Christ died for you. Once for all the righteous died for the unrighteous. Christ’s death is unique. It cannot be repeated. Christ died once for all. His death is sufficient. It accomplished what it set out to do. Christ died because of sins. It was your rebellion and disobedience that made his suffering and death necessary. He died in your place. The substitutionary atonement is at the heart of the gospel. You baptism is a seal of your union with Christ as he died in your place. You were buried with him in baptism, Romans 6. Your baptism is not only your expressing trust in Christ. It is God declaring that you belong to him.
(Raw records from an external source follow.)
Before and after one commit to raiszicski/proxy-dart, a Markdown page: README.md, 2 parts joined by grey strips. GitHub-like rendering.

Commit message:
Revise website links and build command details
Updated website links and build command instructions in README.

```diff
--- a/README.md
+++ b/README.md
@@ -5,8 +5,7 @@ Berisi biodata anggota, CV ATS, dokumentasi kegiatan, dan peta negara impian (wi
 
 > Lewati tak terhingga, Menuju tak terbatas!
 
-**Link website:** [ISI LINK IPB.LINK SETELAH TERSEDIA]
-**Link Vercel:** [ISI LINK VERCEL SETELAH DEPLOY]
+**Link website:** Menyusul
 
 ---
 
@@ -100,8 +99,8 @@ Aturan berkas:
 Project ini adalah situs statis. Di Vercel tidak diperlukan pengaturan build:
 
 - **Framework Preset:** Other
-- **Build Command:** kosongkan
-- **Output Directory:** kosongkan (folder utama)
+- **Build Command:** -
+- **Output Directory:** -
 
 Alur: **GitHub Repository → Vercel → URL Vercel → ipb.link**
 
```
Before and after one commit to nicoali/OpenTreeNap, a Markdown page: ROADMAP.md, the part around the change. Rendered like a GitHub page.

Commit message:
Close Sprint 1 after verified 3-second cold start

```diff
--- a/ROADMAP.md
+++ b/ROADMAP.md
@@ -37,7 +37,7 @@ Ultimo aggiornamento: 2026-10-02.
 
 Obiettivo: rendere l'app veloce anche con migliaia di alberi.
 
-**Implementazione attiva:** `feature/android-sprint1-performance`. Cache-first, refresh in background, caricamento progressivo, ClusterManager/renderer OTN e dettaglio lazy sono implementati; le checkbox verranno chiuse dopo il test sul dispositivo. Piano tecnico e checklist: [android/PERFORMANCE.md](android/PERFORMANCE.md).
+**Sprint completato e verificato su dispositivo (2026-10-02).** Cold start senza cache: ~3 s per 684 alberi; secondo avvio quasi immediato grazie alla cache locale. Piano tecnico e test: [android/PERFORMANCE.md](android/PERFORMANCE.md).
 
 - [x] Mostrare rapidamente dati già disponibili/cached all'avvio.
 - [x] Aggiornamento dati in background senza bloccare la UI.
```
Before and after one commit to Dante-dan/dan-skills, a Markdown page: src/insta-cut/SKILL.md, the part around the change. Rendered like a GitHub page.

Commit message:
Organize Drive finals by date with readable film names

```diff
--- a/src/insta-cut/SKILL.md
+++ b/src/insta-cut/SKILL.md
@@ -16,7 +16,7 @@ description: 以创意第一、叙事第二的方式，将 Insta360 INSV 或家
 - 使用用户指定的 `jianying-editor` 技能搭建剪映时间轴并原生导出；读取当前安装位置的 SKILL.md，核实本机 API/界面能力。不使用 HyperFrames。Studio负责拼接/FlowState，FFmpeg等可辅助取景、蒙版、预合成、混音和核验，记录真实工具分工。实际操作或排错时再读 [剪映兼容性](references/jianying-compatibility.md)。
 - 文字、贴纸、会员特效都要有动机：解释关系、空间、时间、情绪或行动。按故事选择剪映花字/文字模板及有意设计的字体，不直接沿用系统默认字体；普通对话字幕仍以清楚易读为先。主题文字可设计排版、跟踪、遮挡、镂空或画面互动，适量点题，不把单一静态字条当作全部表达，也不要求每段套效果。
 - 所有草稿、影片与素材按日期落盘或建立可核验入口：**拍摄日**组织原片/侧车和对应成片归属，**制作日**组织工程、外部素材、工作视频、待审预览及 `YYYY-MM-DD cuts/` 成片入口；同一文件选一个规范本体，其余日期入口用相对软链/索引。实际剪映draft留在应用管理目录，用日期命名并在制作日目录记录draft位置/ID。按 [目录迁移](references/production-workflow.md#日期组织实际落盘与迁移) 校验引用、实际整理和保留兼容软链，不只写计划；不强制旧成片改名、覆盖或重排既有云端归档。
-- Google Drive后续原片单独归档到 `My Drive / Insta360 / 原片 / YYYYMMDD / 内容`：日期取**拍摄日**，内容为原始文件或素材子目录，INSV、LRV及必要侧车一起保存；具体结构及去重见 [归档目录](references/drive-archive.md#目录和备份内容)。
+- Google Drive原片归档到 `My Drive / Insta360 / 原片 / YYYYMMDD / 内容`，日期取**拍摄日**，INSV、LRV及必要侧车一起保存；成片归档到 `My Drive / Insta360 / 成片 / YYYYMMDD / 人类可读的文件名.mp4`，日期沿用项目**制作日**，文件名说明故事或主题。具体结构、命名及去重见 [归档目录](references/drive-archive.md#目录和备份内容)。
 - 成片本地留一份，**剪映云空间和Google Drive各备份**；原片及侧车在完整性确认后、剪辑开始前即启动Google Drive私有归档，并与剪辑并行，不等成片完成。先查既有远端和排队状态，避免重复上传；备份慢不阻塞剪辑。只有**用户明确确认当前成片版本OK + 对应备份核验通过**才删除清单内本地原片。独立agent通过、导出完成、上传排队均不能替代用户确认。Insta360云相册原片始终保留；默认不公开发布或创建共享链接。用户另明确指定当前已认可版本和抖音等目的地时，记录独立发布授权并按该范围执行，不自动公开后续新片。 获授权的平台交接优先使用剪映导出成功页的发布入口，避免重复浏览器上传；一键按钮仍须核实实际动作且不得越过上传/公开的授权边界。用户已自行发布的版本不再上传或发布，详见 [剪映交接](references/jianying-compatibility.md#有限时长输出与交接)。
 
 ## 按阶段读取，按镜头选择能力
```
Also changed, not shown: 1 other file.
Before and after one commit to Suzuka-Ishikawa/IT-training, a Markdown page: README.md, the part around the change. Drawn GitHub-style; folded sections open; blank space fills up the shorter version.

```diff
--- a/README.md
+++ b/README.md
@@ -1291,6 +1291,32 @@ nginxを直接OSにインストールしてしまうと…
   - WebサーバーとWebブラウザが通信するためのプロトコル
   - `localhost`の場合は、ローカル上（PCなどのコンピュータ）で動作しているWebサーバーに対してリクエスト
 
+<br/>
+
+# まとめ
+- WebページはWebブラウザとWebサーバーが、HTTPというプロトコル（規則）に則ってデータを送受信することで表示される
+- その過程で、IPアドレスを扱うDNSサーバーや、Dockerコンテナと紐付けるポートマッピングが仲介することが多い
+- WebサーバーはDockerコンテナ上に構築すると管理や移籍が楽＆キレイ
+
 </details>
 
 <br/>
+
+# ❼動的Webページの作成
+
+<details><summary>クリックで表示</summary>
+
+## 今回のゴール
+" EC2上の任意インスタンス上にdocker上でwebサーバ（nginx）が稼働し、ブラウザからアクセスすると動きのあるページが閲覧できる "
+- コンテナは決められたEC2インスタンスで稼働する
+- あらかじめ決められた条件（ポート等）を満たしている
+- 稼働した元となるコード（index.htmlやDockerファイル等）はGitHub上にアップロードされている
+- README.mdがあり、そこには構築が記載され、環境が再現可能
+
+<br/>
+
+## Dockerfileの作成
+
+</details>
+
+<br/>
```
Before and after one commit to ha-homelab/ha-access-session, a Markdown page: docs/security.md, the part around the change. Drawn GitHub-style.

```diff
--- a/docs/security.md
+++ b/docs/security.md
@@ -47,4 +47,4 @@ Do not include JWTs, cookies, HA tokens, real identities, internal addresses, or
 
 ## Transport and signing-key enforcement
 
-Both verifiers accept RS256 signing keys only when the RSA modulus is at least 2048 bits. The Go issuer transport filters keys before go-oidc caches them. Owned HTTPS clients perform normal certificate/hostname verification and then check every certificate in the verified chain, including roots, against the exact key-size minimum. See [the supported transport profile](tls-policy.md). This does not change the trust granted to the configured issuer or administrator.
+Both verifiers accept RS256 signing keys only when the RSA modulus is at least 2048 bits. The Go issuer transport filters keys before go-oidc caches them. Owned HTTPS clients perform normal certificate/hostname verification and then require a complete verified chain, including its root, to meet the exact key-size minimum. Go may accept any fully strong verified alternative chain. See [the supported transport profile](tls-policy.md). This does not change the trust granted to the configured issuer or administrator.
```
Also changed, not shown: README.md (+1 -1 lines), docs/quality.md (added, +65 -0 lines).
What purpose did Christ have in dying for you? Christ died to bring you to God. Salvation is not just a matter of relieving you of the consequences and punishment of your sins. It has as its goal fellowship with God. The idea of a “carnal Christian,” saved, but uninterested in serving God, is a myth. Continue reading “Who Are We? A Baptized People”
Parents expect their children to listen when they speak. But they also encourage them to speak back to them. The heavenly song in Revelation 5 teaches you how to speak to God in the way he wants you to speak.
Speak to God. Speak in prayer and song. God speaks to us. Because he has made us in his image, he has given us the ability to speak, and he expects, he desires that you speak to him. You can do that privately as you pray to him, whether in a carefully thought out prayer or in one breathed in an urgent moment. As a church we speak to God together in prayer. Avoiding the confusion that Paul warned the Corinthians against, corporate prayer is led by a person, often the pastor, but speaking on behalf of the whole congregation. Make these corporate prayers yours. Pray with the congregation during the various prayers in the worship service. Whether public or private, learn to reflect the breadth appropriate in prayer. Don’t let them narrow to requests alone. One of the ways to grow in prayer is to model your prayers after the Psalms.
Speak, because God is God. The God who made you in his image speaks with you and listens when you speak. Appreciate the sovereign power of God. To a church suffering under persecution, faced with the claim that Caesar is Lord, Christ gives John (and you) a glimpse of the throne room of heaven. It is clear who sits on the throne. You need that reassurance as you face a world that is unfriendly to the gospel. Don’t get the impression that the church has suffered some massive defeat if bad laws and regulations are passed. The world around you may be in blatant rebellion against God, but he hears your cries Creatures in the presence of God must worship. Continue reading “Who Are We? A People Who Speak to God”
Is worship our singing praise to God, contrasted with teaching, where a pastor or other leader expounds the Word? Public worship is a much more reciprocal affair, alternating between God speaking to his people, and the congregation responding in song and prayer. Acts 3:17-26 focuses on God speaking to us.
God speaks. God spoke through the prophets. God spoke to create. God’s Word continues to sustain his creation. God spoke to his people in Eden and then even after sin entered the world. “Thus saith the Lord” is used over 1,100 times. Look at the function of the prophet in Ex. 4:16, as Aaron is assigned to be the spokesman for Moses. Marvel that God has spoken—and that he has spoken to you. Although a wonderful miracle triggers Peter’s message, the focus of his words is not on the formerly lame man but on the Savior who continues to speak the good news. Continue reading “Who Are We? A People to Whom God Speaks”